The description of “leader” and “follower” robots comes down to the Navy’s requirement that the machines are at least semiautonomous, with a human controller in charge. These robots will be tasked with carrying 1,000-pound bombs inside tight spaces, after all. Per the Navy solicitation, the leader robot will be controlled by a human who guides it along and dispenses the chemical pheromone, with follower robots picking it up, analyzing it and following along like army ants. That should help take some of the load off the aviation ordnance crews known as Red Shirts.
It’s unclear how the chemical pheromone will work beyond that. But a rough analogue came from a group of Swiss researchers who tested aerial drones with “virtual” pheromones in 2010. For the Navy, the fully-autonomous follower robots will have to detect the chemical, use data encoded within it to identify the human-controlled robot as the leader, while detecting messages along at least three “channels”: including swarm formation; speed; and direction.
It’s not going to be that simple, though. If the project works, the sniffer-robots will begin deep below the carrier’s water-line, hauling bombs from nine levels underneath the flight deck into a series of elevators, before ending up at an assembly point on the deck called the “bomb farm.” Once there, the chemicals will have to withstand winds whipping over the deck, and “must be stable enough during direct contact with petroleum products,” withstand temperatures above 200 degrees Fahrenheit, and fade after a mere 20 minutes — thereby preventing other robot swarms with different instructions from getting confused when moving down the same hallway.

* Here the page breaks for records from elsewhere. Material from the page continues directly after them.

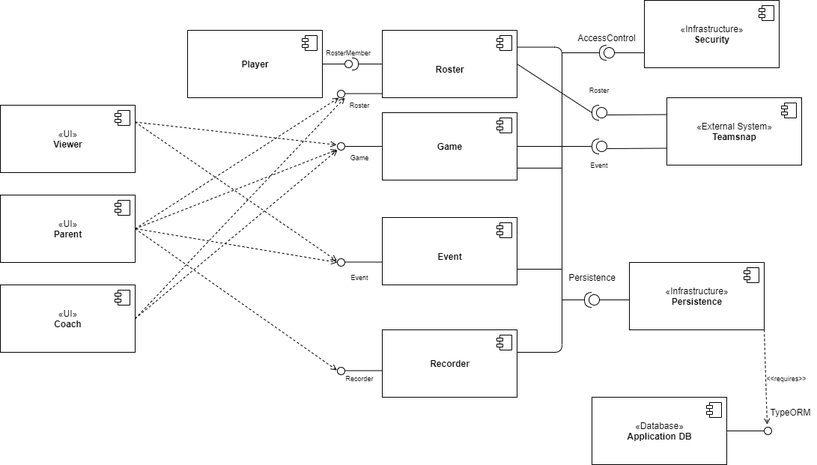
The draw.io diagram docs/docs/images/design/componentDiagram/component-diagram.png in TaylorZowtuk/measure-what-matters, before a commit. Source tidied: cells renumbered, new cells last; positions are measured from the earlier drawing's top-left corner, leaving out a move shared by most shapes.
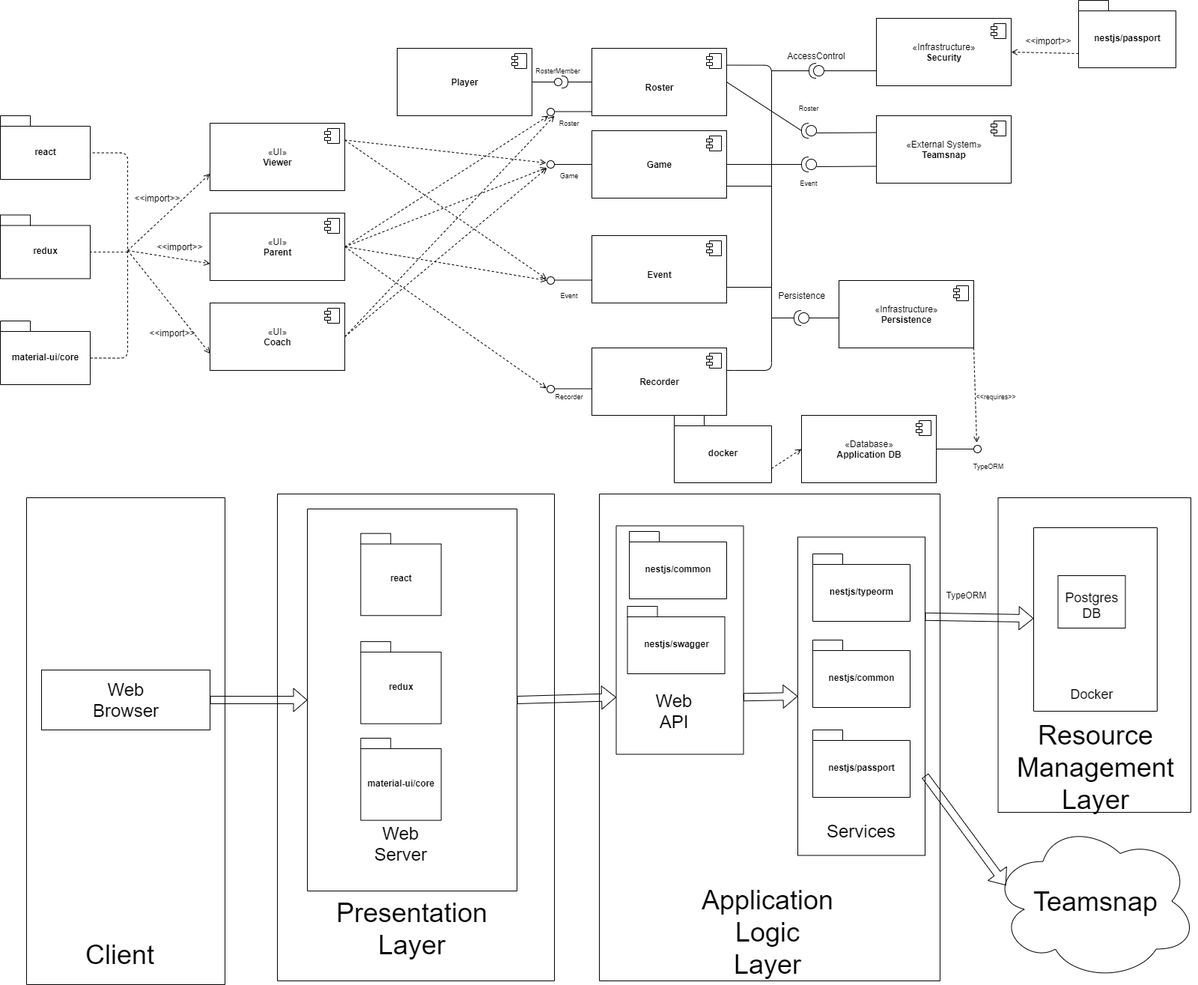
The same diagram one commit later.

Commit message:
Updated component diagram to incl arch diagram

Change to the diagram source:
```diff
@@ -235,9 +235,6 @@
     <mxCell id="61" value="&lt;span style=&quot;font-size: 12px&quot;&gt;Persistence&lt;/span&gt;" style="text;html=1;align=center;verticalAlign=middle;fontSize=9;" parent="1" vertex="1">
       <mxGeometry x="750" y="360" width="80" height="20" as="geometry" />
     </mxCell>
-    <mxCell id="62" value="TypeORM" style="text;html=1;align=center;verticalAlign=middle;" parent="1" vertex="1">
-      <mxGeometry x="1020" y="540" width="70" height="20" as="geometry" />
-    </mxCell>
     <mxCell id="63" style="shape=providedRequiredInterface;html=1;verticalLabelPosition=bottom;rotation=-180;" parent="1" vertex="1">
       <mxGeometry x="780" y="390" width="20" height="20" as="geometry" />
     </mxCell>
@@ -254,7 +251,7 @@
       <mxGeometry x="690" y="355" width="60" height="8" as="geometry" />
     </mxCell>
     <mxCell id="68" value="«Infrastructure»&lt;br&gt;&lt;b&gt;Security&lt;/b&gt;" style="html=1;" parent="1" vertex="1">
-      <mxGeometry x="860" width="180" height="90" as="geometry" />
+      <mxGeometry x="890" width="180" height="90" as="geometry" />
     </mxCell>
     <mxCell id="69" style="shape=component;jettyWidth=8;jettyHeight=4;" parent="68" vertex="1">
       <mxGeometry x="1" width="20" height="20" relative="1" as="geometry">
@@ -265,7 +262,7 @@
       <mxGeometry x="800" y="60" width="20" height="20" as="geometry" />
     </mxCell>
     <mxCell id="71" style="line;strokeWidth=1;fillColor=none;align=left;verticalAlign=middle;spacingTop=-1;spacingLeft=3;spacingRight=3;labelPosition=right;" parent="1" vertex="1">
-      <mxGeometry x="820" y="66" width="40" height="8" as="geometry" />
+      <mxGeometry x="820" y="66" width="70" height="8" as="geometry" />
     </mxCell>
     <mxCell id="72" style="line;strokeWidth=1;fillColor=none;align=left;verticalAlign=middle;spacingTop=-1;spacingLeft=3;spacingRight=3;labelPosition=right;" parent="1" vertex="1">
       <mxGeometry x="750" y="66" width="50" height="8" as="geometry" />
@@ -273,5 +270,207 @@
     <mxCell id="73" value="AccessControl" style="text;html=1;strokeColor=none;fillColor=none;align=center;verticalAlign=middle;whiteSpace=wrap;rounded=0;" parent="1" vertex="1">
       <mxGeometry x="790" y="40" width="40" height="20" as="geometry" />
     </mxCell>
+    <mxCell id="74" value="react" style="shape=folder;fontStyle=1;spacingTop=10;tabWidth=40;tabHeight=14;tabPosition=left;html=1;" parent="1" vertex="1">
+      <mxGeometry x="-280" y="130" width="120" height="85" as="geometry" />
+    </mxCell>
+    <mxCell id="75" value="material-ui/core" style="shape=folder;fontStyle=1;spacingTop=10;tabWidth=40;tabHeight=14;tabPosition=left;html=1;" parent="1" vertex="1">
+      <mxGeometry x="-280" y="404" width="120" height="85" as="geometry" />
+    </mxCell>
+    <mxCell id="76" style="endArrow=open;html=1;dashed=1;entryX=0;entryY=0.75;entryDx=0;entryDy=0;endFill=0;" parent="1" edge="1" target="16">
+      <mxGeometry relative="1" as="geometry">
+        <mxPoint x="-110" y="310" as="sourcePoint" />
+      </mxGeometry>
+    </mxCell>
+    <mxCell id="77" style="endArrow=open;html=1;dashed=1;entryX=0;entryY=0.75;entryDx=0;entryDy=0;endFill=0;" parent="1" edge="1" target="14">
+      <mxGeometry relative="1" as="geometry">
+        <mxPoint x="-110" y="310" as="sourcePoint" />
+      </mxGeometry>
+    </mxCell>
+    <mxCell id="78" style="endArrow=open;html=1;dashed=1;entryX=0;entryY=0.75;entryDx=0;entryDy=0;endFill=0;" parent="1" edge="1" target="12">
+      <mxGeometry relative="1" as="geometry">
+        <mxPoint x="-110" y="310" as="sourcePoint" />
+      </mxGeometry>
+    </mxCell>
+    <mxCell id="79" value="redux" style="shape=folder;fontStyle=1;spacingTop=10;tabWidth=40;tabHeight=14;tabPosition=left;html=1;" parent="1" vertex="1">
+      <mxGeometry x="-280" y="262.5" width="120" height="85" as="geometry" />
+    </mxCell>
+    <mxCell id="80" value="nestjs/passport" style="shape=folder;fontStyle=1;spacingTop=10;tabWidth=40;tabHeight=14;tabPosition=left;html=1;" parent="1" vertex="1">
+      <mxGeometry x="1160" y="-24" width="130" height="90" as="geometry" />
+    </mxCell>
+    <mxCell id="81" style="endArrow=open;html=1;fontSize=9;exitX=0;exitY=0;exitDx=0;exitDy=71;entryX=1;entryY=0.5;entryDx=0;entryDy=0;dashed=1;endFill=0;exitPerimeter=0;" parent="1" edge="1" source="80" target="68">
+      <mxGeometry relative="1" as="geometry" />
+    </mxCell>
+    <mxCell id="82" style="endArrow=none;html=1;dashed=1;edgeStyle=orthogonalEdgeStyle;entryX=0;entryY=0;entryDx=120;entryDy=49.5;entryPerimeter=0;exitX=0;exitY=0;exitDx=120;exitDy=49.5;exitPerimeter=0;" parent="1" edge="1" source="75" target="74">
+      <mxGeometry relative="1" as="geometry">
+        <Array as="points">
+          <mxPoint x="-110" y="454" />
+          <mxPoint x="-110" y="180" />
+        </Array>
+      </mxGeometry>
+    </mxCell>
+    <mxCell id="83" style="endArrow=none;html=1;dashed=1;entryX=0;entryY=0;entryDx=120;entryDy=49.5;entryPerimeter=0;" parent="1" edge="1" target="79">
+      <mxGeometry relative="1" as="geometry">
+        <mxPoint x="-110" y="312" as="sourcePoint" />
+      </mxGeometry>
+    </mxCell>
+    <mxCell id="84" value="&amp;lt;&amp;lt;import&amp;gt;&amp;gt;" style="text;html=1;strokeColor=none;fillColor=none;align=center;verticalAlign=middle;whiteSpace=wrap;rounded=0;" parent="1" vertex="1">
+      <mxGeometry x="-90" y="230" width="40" height="20" as="geometry" />
+    </mxCell>
+    <mxCell id="85" value="&amp;lt;&amp;lt;import&amp;gt;&amp;gt;" style="text;html=1;strokeColor=none;fillColor=none;align=center;verticalAlign=middle;whiteSpace=wrap;rounded=0;" parent="1" vertex="1">
+      <mxGeometry x="-60" y="295" width="40" height="20" as="geometry" />
+    </mxCell>
+    <mxCell id="86" value="&amp;lt;&amp;lt;import&amp;gt;&amp;gt;" style="text;html=1;strokeColor=none;fillColor=none;align=center;verticalAlign=middle;whiteSpace=wrap;rounded=0;" parent="1" vertex="1">
+      <mxGeometry x="-70" y="410" width="40" height="20" as="geometry" />
+    </mxCell>
+    <mxCell id="87" value="&amp;lt;&amp;lt;import&amp;gt;&amp;gt;" style="text;html=1;strokeColor=none;fillColor=none;align=center;verticalAlign=middle;whiteSpace=wrap;rounded=0;" parent="1" vertex="1">
+      <mxGeometry x="1100" y="20" width="40" height="20" as="geometry" />
+    </mxCell>
+    <mxCell id="88" value="TypeORM" style="text;html=1;strokeColor=none;fillColor=none;align=center;verticalAlign=middle;whiteSpace=wrap;rounded=0;fontSize=9;" parent="1" vertex="1">
+      <mxGeometry x="1010" y="580" width="60" height="35" as="geometry" />
+    </mxCell>
+    <mxCell id="89" style="rounded=0;whiteSpace=wrap;html=1;rotation=-90;" parent="1" vertex="1">
+      <mxGeometry x="-437.5" y="832.5" width="650" height="265" as="geometry" />
+    </mxCell>
+    <mxCell id="90" value="&lt;font style=&quot;font-size: 36px&quot;&gt;Client&lt;/font&gt;" style="text;html=1;strokeColor=none;fillColor=none;align=center;verticalAlign=middle;whiteSpace=wrap;rounded=0;" parent="1" vertex="1">
+      <mxGeometry x="-140" y="1240" width="40" height="20" as="geometry" />
+    </mxCell>
+    <mxCell id="91" style="group;" parent="1" vertex="1">
+      <mxGeometry x="-225" y="870" width="225" height="80" as="geometry" />
+    </mxCell>
+    <mxCell id="92" style="rounded=0;whiteSpace=wrap;html=1;" parent="91" vertex="1">
+      <mxGeometry width="225" height="80" as="geometry" />
+    </mxCell>
+    <mxCell id="93" value="&lt;font style=&quot;font-size: 24px&quot;&gt;Web Browser&lt;/font&gt;" style="text;html=1;strokeColor=none;fillColor=none;align=center;verticalAlign=middle;whiteSpace=wrap;rounded=0;" parent="91" vertex="1">
+      <mxGeometry x="92.5" y="30" width="40" height="20" as="geometry" />
+    </mxCell>
+    <mxCell id="94" style="group;" parent="1" vertex="1">
+      <mxGeometry x="90" y="635" width="370" height="650" as="geometry" />
+    </mxCell>
+    <mxCell id="95" style="rounded=0;whiteSpace=wrap;html=1;rotation=-90;" parent="94" vertex="1">
+      <mxGeometry x="-140" y="140" width="650" height="370" as="geometry" />
+    </mxCell>
+    <mxCell id="96" style="group;" parent="94" vertex="1">
+      <mxGeometry x="25" y="20" width="295" height="595" as="geometry" />
+    </mxCell>
+    <mxCell id="97" style="group;" parent="96" vertex="1">
+      <mxGeometry width="295" height="595" as="geometry" />
+    </mxCell>
+    <mxCell id="98" style="group;" parent="97" vertex="1">
+      <mxGeometry x="15" width="280" height="595" as="geometry" />
+    </mxCell>
+    <mxCell id="99" style="rounded=0;whiteSpace=wrap;html=1;rotation=-90;" parent="98" vertex="1">
+      <mxGeometry x="-115" y="115" width="510" height="280" as="geometry" />
+    </mxCell>
+    <mxCell id="100" value="&lt;span style=&quot;font-size: 36px&quot;&gt;Presentation Layer&lt;/span&gt;" style="text;html=1;strokeColor=none;fillColor=none;align=center;verticalAlign=middle;whiteSpace=wrap;rounded=0;" parent="98" vertex="1">
+      <mxGeometry x="45" y="525" width="190" height="70" as="geometry" />
+    </mxCell>
+    <mxCell id="101" style="group;" parent="97" vertex="1">
+      <mxGeometry width="280" height="510" as="geometry" />
+    </mxCell>
+    <mxCell id="102" style="group;" parent="101" vertex="1">
+      <mxGeometry x="86.3" y="32.7" width="107.4" height="444.7" as="geometry" />
+    </mxCell>
+    <mxCell id="103" value="react" style="shape=folder;fontStyle=1;spacingTop=10;tabWidth=40;tabHeight=14;tabPosition=left;html=1;" parent="102" vertex="1">
+      <mxGeometry width="107.4" height="109.6" as="geometry" />
+    </mxCell>
+    <mxCell id="104" value="material-ui/core" style="shape=folder;fontStyle=1;spacingTop=10;tabWidth=40;tabHeight=14;tabPosition=left;html=1;" parent="102" vertex="1">
+      <mxGeometry y="273.4" width="107.4" height="109.6" as="geometry" />
+    </mxCell>
+    <mxCell id="105" value="redux" style="shape=folder;fontStyle=1;spacingTop=10;tabWidth=40;tabHeight=14;tabPosition=left;html=1;" parent="102" vertex="1">
+      <mxGeometry y="144.4" width="107.4" height="109.6" as="geometry" />
+    </mxCell>
+    <mxCell id="106" value="&lt;font style=&quot;font-size: 24px&quot;&gt;Web Server&lt;/font&gt;" style="text;html=1;strokeColor=none;fillColor=none;align=center;verticalAlign=middle;whiteSpace=wrap;rounded=0;" parent="102" vertex="1">
+      <mxGeometry x="35.8" y="383.9" width="35.8" height="60.8" as="geometry" />
+    </mxCell>
+    <mxCell id="107" style="rounded=0;jettySize=auto;html=1;exitX=1;exitY=0.5;exitDx=0;exitDy=0;shape=flexArrow;endWidth=20;endSize=5.66;entryX=0.5;entryY=0;entryDx=0;entryDy=0;" parent="1" edge="1" source="92" target="99">
+      <mxGeometry relative="1" as="geometry" />
+    </mxCell>
+    <mxCell id="108" style="group;" parent="1" vertex="1">
+      <mxGeometry x="520" y="635" width="455" height="650" as="geometry" />
+    </mxCell>
+    <mxCell id="109" style="rounded=0;whiteSpace=wrap;html=1;rotation=-90;" parent="108" vertex="1">
+      <mxGeometry x="-97.5" y="97.5" width="650" height="455" as="geometry" />
+    </mxCell>
+    <mxCell id="110" value="&lt;font style=&quot;font-size: 36px&quot;&gt;Application Logic Layer&lt;/font&gt;" style="text;html=1;strokeColor=none;fillColor=none;align=center;verticalAlign=middle;whiteSpace=wrap;rounded=0;" parent="108" vertex="1">
+      <mxGeometry x="205" y="575" width="40" height="20" as="geometry" />
+    </mxCell>
+    <mxCell id="111" style="rounded=0;whiteSpace=wrap;html=1;rotation=-90;" parent="108" vertex="1">
+      <mxGeometry x="-45" y="110" width="305" height="170" as="geometry" />
+    </mxCell>
+    <mxCell id="112" value="nestjs/common" style="shape=folder;fontStyle=1;spacingTop=10;tabWidth=40;tabHeight=14;tabPosition=left;html=1;" parent="108" vertex="1">
+      <mxGeometry x="40" y="50" width="130" height="90" as="geometry" />
+    </mxCell>
+    <mxCell id="113" value="&lt;font style=&quot;font-size: 24px&quot;&gt;Web API&lt;/font&gt;" style="text;html=1;strokeColor=none;fillColor=none;align=center;verticalAlign=middle;whiteSpace=wrap;rounded=0;" parent="108" vertex="1">
+      <mxGeometry x="80" y="275" width="40" height="30" as="geometry" />
+    </mxCell>
+    <mxCell id="114" value="nestjs/swagger" style="shape=folder;fontStyle=1;spacingTop=10;tabWidth=40;tabHeight=14;tabPosition=left;html=1;" parent="108" vertex="1">
+      <mxGeometry x="37.5" y="150" width="130" height="90" as="geometry" />
+    </mxCell>
+    <mxCell id="115" style="rounded=0;whiteSpace=wrap;html=1;rotation=-90;" parent="108" vertex="1">
+      <mxGeometry x="137.5" y="185" width="425" height="170" as="geometry" />
+    </mxCell>
+    <mxCell id="116" style="edgeStyle=none;shape=flexArrow;rounded=0;jettySize=auto;html=1;exitX=0.25;exitY=1;exitDx=0;exitDy=0;entryX=0.5;entryY=0;entryDx=0;entryDy=0;" parent="108" edge="1" source="111" target="115">
+      <mxGeometry relative="1" as="geometry" />
+    </mxCell>
+    <mxCell id="117" value="&lt;font style=&quot;font-size: 24px&quot;&gt;Services&lt;/font&gt;" style="text;html=1;strokeColor=none;fillColor=none;align=center;verticalAlign=middle;whiteSpace=wrap;rounded=0;" parent="108" vertex="1">
+      <mxGeometry x="330" y="435" width="40" height="30" as="geometry" />
+    </mxCell>
+    <mxCell id="118" value="nestjs/common" style="shape=folder;fontStyle=1;spacingTop=10;tabWidth=40;tabHeight=14;tabPosition=left;html=1;" parent="108" vertex="1">
+      <mxGeometry x="285" y="195" width="130" height="90" as="geometry" />
+    </mxCell>
+    <mxCell id="119" value="nestjs/typeorm" style="shape=folder;fontStyle=1;spacingTop=10;tabWidth=40;tabHeight=14;tabPosition=left;html=1;" parent="108" vertex="1">
+      <mxGeometry x="285" y="80" width="130" height="90" as="geometry" />
+    </mxCell>
+    <mxCell id="120" value="nestjs/passport" style="shape=folder;fontStyle=1;spacingTop=10;tabWidth=40;tabHeight=14;tabPosition=left;html=1;" parent="108" vertex="1">
+      <mxGeometry x="285" y="315" width="130" height="90" as="geometry" />
+    </mxCell>
+    <mxCell id="121" style="edgeStyle=none;shape=flexArrow;rounded=0;jettySize=auto;html=1;exitX=0.5;exitY=1;exitDx=0;exitDy=0;entryX=0.25;entryY=0;entryDx=0;entryDy=0;" parent="1" edge="1" source="99" target="111">
+      <mxGeometry relative="1" as="geometry" />
+    </mxCell>
+    <mxCell id="122" style="rounded=0;whiteSpace=wrap;html=1;rotation=-90;" parent="1" vertex="1">
+      <mxGeometry x="971.2" y="721.2" width="420" height="257.5" as="geometry" />
+    </mxCell>
+    <mxCell id="123" value="&lt;font style=&quot;font-size: 36px&quot;&gt;Resource Management Layer&lt;/font&gt;" style="text;html=1;strokeColor=none;fillColor=none;align=center;verticalAlign=middle;whiteSpace=wrap;rounded=0;" parent="1" vertex="1">
+      <mxGeometry x="1162.5" y="990" width="40" height="20" as="geometry" />
+    </mxCell>
+    <mxCell id="124" style="group;" parent="1" vertex="1">
+      <mxGeometry x="1100" y="680" width="165" height="245" as="geometry" />
+    </mxCell>
+    <mxCell id="125" style="rounded=0;whiteSpace=wrap;html=1;rotation=-90;" parent="124" vertex="1">
+      <mxGeometry x="-40" y="40" width="245" height="165" as="geometry" />
+    </mxCell>
+    <mxCell id="126" style="group;" parent="124" vertex="1">
+      <mxGeometry x="32.5" y="64" width="90" height="70" as="geometry" />
+    </mxCell>
+    <mxCell id="127" style="rounded=0;whiteSpace=wrap;html=1;rotation=-90;" parent="126" vertex="1">
+      <mxGeometry x="10" y="-10" width="70" height="90" as="geometry" />
+    </mxCell>
+    <mxCell id="128" value="&lt;font style=&quot;font-size: 18px&quot;&gt;Postgres DB&lt;/font&gt;" style="text;html=1;strokeColor=none;fillColor=none;align=center;verticalAlign=middle;whiteSpace=wrap;rounded=0;" parent="126" vertex="1">
+      <mxGeometry x="25" y="30" width="40" height="20" as="geometry" />
+    </mxCell>
+    <mxCell id="129" value="&lt;font style=&quot;font-size: 18px&quot;&gt;Docker&lt;/font&gt;" style="text;html=1;strokeColor=none;fillColor=none;align=center;verticalAlign=middle;whiteSpace=wrap;rounded=0;" parent="124" vertex="1">
+      <mxGeometry x="57.5" y="212.5" width="40" height="20" as="geometry" />
+    </mxCell>
+    <mxCell id="130" style="edgeStyle=none;shape=flexArrow;rounded=0;jettySize=auto;html=1;exitX=0.75;exitY=1;exitDx=0;exitDy=0;" parent="1" edge="1" source="115" target="125">
+      <mxGeometry relative="1" as="geometry" />
+    </mxCell>
+    <mxCell id="62" value="TypeORM" style="text;html=1;align=center;verticalAlign=middle;" parent="1" vertex="1">
+      <mxGeometry x="975" y="760" width="70" height="20" as="geometry" />
+    </mxCell>
+    <mxCell id="131" value="docker" style="shape=folder;fontStyle=1;spacingTop=10;tabWidth=40;tabHeight=14;tabPosition=left;html=1;" parent="1" vertex="1">
+      <mxGeometry x="620" y="530" width="130" height="90" as="geometry" />
+    </mxCell>
+    <mxCell id="132" style="endArrow=open;html=1;fontSize=9;dashed=1;endFill=0;exitX=0;exitY=0;exitDx=130;exitDy=71;entryX=0;entryY=0.5;entryDx=0;entryDy=0;exitPerimeter=0;" parent="1" edge="1" source="131" target="4">
+      <mxGeometry relative="1" as="geometry" />
+    </mxCell>
+    <mxCell id="133" style="ellipse;shape=cloud;whiteSpace=wrap;html=1;" parent="1" vertex="1">
+      <mxGeometry x="1043.8" y="1072.5" width="275" height="212.5" as="geometry" />
+    </mxCell>
+    <mxCell id="134" value="&lt;font style=&quot;font-size: 36px&quot;&gt;Teamsnap&lt;/font&gt;" style="text;html=1;strokeColor=none;fillColor=none;align=center;verticalAlign=middle;whiteSpace=wrap;rounded=0;" parent="1" vertex="1">
+      <mxGeometry x="1162.5" y="1168.8" width="40" height="20" as="geometry" />
+    </mxCell>
+    <mxCell id="135" style="edgeStyle=none;rounded=0;jettySize=auto;html=1;exitX=0.25;exitY=1;exitDx=0;exitDy=0;entryX=0.07;entryY=0.4;entryDx=0;entryDy=0;entryPerimeter=0;shape=flexArrow;" parent="1" edge="1" source="115" target="133">
+      <mxGeometry relative="1" as="geometry" />
+    </mxCell>
   </root>
 </mxGraphModel>
```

But the idea of partially automating more and more of what a carrier does isn’t unique to moving bombs. By the end of the decade, perhaps, robots will be hauling bombs aboard the Ford class of supercarriers, the successor to the Nimitz class supercarriers which dominated the world’s oceans during the Cold War — and still do. The first ship of the new class, the U.S.S. Gerald R. Ford, is expected to set sail in 2015 and is being built with many of her systems automated — in comparison to the old Nimitz carriers. That’s reportedly going to reduce the crew by more than 1,200 sailors. Currently, about 70-80 members of a carrier crew are Red Shirts, of which three to six are needed to move a single bomb pallet.
But the Navy also promises the Ford class will reduce carrier costs, though the new class is a billion dollars over budget. And the Navy is using the same logic for robot swarms, claiming they will be an “elegant alternative to more costly sensors and obstacle avoidance algorithms.” That smells pretty sweet.